Greece was given a four month debt extension on Tuesday, buying crucial time for leaders to renegotiate the terms of its international bailout.
EU finance ministers gave their approval to a list of new reforms drawn up by Athens, which must now be implemented by June.
The proposals also give new prime minister Alexis Tsipras spare cash to deal with a huge poverty crisis created by five years of austerity.
Interior Minister Nikos Voutsis said the agreement that was sent to eurozone ministers on Tuesday morning was more about targets and deadlines for implementing the reforms and less about austerity measures.
A statement from the 19 nation Eurogroup urged Greece to further develop the list of reforms, while the IMF said much clearer assurances would be needed on pensions, taxation and privatisation.
Valdis Dombrovskis, Vice-President of the European Commission said: “It is important that the Greek government works seriously on this issue (the implementation of reforms), also in order to ensure financial stability and to counter some of the negative tendencies which we have been seeing over the past couple of weeks or months with some capital outflows.”

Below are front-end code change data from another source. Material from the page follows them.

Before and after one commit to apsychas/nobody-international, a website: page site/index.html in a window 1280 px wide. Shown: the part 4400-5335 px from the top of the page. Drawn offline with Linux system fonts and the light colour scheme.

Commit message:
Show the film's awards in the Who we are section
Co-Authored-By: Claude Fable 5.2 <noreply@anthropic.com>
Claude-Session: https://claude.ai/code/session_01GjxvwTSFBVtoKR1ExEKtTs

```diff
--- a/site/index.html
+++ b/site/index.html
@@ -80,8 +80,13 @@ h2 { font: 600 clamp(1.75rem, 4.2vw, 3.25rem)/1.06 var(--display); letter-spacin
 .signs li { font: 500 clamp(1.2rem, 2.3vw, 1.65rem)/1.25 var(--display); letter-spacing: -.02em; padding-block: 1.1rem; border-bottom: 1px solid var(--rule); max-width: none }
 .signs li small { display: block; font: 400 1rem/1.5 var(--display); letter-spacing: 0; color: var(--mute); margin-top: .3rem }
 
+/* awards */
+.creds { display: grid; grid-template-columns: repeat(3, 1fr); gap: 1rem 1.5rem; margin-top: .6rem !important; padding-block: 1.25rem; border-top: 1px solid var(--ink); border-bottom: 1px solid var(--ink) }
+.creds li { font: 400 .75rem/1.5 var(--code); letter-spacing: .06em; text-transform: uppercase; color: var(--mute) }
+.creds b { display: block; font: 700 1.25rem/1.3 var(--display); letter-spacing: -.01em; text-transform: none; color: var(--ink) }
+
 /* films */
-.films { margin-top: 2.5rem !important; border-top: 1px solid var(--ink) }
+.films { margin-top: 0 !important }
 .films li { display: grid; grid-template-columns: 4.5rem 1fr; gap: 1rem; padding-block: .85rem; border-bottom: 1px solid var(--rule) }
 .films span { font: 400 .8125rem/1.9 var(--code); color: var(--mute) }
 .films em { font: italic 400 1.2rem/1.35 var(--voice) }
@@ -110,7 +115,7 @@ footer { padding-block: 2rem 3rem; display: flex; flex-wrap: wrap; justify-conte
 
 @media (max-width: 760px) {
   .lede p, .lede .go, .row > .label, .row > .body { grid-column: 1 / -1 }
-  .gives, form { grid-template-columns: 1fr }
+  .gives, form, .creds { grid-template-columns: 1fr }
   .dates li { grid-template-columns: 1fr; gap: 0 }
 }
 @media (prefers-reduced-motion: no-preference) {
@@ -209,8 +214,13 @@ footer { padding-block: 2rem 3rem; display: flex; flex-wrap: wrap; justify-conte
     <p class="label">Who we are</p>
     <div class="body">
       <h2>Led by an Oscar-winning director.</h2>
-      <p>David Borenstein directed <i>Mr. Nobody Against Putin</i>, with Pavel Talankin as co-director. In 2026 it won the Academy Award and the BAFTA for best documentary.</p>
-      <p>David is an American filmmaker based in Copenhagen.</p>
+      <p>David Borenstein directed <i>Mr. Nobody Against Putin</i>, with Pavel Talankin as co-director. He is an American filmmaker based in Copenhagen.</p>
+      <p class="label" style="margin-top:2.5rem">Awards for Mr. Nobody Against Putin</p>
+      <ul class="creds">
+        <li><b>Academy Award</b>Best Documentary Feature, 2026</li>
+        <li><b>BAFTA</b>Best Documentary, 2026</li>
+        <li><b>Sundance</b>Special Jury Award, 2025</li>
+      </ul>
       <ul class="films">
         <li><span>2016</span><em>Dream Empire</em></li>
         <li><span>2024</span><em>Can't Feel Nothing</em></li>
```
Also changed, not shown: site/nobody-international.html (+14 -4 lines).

Predictions that Greece will need a third bailout may help it negotiate a more flexible payback plan on its existing debt by June.